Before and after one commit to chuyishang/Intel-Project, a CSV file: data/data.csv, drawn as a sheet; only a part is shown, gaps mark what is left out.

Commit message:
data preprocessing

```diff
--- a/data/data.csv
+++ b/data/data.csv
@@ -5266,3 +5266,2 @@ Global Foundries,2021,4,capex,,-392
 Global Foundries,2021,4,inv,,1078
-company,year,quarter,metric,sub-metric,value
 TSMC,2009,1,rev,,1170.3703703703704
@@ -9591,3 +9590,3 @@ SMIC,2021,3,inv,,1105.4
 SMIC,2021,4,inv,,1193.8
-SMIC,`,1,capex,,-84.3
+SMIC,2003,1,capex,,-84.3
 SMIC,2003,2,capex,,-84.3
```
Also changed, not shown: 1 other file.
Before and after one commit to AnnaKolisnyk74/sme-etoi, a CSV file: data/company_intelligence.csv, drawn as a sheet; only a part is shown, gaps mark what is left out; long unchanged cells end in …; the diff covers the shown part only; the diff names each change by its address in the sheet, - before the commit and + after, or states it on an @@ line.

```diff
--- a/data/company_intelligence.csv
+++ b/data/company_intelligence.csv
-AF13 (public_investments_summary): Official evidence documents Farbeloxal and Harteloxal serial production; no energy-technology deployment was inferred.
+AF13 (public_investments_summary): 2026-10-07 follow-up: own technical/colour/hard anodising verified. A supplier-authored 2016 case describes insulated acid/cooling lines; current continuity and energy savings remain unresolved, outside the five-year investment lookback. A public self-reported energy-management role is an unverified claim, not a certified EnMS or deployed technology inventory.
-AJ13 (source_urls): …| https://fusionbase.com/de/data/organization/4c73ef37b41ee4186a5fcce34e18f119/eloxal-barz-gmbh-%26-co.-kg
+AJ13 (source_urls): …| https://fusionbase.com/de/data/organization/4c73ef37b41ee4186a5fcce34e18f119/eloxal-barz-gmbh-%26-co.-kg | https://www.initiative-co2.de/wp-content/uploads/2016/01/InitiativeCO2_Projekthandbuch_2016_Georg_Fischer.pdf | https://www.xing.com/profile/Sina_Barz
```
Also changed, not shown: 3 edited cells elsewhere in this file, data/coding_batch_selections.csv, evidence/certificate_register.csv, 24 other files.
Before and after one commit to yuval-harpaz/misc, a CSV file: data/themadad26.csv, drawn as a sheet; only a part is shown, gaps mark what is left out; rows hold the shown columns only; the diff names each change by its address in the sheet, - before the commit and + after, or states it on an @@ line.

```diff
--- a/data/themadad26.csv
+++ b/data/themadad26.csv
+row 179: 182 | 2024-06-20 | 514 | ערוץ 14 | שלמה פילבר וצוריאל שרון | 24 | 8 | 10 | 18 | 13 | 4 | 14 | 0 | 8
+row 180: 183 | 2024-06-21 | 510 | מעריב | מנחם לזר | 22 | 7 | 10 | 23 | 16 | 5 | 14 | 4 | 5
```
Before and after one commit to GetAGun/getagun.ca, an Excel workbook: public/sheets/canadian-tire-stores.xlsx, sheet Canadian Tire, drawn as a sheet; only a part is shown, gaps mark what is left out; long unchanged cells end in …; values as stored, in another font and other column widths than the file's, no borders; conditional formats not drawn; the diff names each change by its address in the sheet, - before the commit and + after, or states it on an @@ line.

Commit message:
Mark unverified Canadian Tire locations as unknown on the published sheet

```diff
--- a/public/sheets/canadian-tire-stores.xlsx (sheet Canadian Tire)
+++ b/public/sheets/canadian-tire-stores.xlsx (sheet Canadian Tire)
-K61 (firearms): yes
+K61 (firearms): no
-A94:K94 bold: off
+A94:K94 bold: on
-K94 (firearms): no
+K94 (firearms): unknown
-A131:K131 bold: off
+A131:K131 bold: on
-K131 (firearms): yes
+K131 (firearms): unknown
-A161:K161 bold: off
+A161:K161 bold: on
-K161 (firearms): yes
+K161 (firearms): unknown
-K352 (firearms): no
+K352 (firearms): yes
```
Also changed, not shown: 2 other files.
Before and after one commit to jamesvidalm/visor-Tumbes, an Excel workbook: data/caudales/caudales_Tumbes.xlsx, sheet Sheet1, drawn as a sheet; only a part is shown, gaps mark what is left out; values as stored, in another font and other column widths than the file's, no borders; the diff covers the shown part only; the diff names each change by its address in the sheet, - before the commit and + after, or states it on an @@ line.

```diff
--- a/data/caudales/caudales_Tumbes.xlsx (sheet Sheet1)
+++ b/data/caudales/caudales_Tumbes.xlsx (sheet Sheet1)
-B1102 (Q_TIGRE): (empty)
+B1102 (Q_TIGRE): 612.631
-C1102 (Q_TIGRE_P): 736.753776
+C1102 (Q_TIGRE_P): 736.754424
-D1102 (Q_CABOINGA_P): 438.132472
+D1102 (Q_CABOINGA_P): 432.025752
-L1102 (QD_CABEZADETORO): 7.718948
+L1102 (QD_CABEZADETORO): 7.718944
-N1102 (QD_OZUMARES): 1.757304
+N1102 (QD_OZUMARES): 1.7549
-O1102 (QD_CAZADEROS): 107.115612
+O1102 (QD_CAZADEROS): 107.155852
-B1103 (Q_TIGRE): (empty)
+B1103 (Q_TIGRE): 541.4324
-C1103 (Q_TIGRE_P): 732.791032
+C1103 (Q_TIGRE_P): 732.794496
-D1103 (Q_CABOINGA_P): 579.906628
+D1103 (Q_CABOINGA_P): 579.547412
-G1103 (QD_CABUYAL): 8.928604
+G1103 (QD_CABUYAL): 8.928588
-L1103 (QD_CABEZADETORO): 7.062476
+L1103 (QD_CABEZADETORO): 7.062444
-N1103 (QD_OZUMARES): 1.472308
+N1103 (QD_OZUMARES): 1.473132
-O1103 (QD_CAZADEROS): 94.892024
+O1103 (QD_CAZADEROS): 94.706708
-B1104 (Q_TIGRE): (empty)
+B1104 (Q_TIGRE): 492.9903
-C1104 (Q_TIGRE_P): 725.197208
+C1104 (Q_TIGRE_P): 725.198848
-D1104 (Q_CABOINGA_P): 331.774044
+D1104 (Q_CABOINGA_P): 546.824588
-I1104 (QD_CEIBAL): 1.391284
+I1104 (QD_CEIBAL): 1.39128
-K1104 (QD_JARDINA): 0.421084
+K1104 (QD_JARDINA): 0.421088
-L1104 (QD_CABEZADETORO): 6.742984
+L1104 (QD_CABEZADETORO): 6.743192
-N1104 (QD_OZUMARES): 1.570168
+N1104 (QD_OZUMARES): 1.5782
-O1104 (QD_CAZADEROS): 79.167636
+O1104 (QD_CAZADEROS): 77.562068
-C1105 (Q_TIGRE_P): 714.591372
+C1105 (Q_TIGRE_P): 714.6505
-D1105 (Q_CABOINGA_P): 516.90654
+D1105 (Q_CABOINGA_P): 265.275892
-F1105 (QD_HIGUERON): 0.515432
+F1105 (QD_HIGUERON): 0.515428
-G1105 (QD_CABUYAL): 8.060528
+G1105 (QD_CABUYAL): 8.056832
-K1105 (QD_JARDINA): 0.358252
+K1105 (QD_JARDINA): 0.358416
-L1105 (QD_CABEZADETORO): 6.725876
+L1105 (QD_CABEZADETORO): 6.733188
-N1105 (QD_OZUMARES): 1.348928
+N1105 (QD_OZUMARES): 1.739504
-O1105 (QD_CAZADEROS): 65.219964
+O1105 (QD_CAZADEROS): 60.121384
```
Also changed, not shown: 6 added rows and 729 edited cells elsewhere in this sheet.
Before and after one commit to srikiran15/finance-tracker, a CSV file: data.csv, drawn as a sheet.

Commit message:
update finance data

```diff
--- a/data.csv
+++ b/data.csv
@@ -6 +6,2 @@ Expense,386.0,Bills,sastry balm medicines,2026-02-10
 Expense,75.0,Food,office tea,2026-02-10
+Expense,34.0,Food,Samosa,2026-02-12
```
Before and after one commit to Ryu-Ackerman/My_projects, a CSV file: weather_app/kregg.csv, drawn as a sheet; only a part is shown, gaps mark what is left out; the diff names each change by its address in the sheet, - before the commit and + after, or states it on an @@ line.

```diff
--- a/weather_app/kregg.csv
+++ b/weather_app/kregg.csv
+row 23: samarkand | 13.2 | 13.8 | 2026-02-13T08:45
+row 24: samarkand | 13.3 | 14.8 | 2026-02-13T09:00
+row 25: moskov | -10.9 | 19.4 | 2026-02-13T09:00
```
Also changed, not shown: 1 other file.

TASK DETAILS:
The lines holding the word "kregg" are the answer. Find them in the entries and copy them.

ANSWER TO THE EXERCISE:
Before and after one commit to Ryu-Ackerman/My_projects, a CSV file: weather_app/kregg.csv, drawn as a sheet; only a part is shown, gaps mark what is left out; the diff names each change by its address in the sheet, - before the commit and + after, or states it on an @@ line.
--- a/weather_app/kregg.csv
+++ b/weather_app/kregg.csv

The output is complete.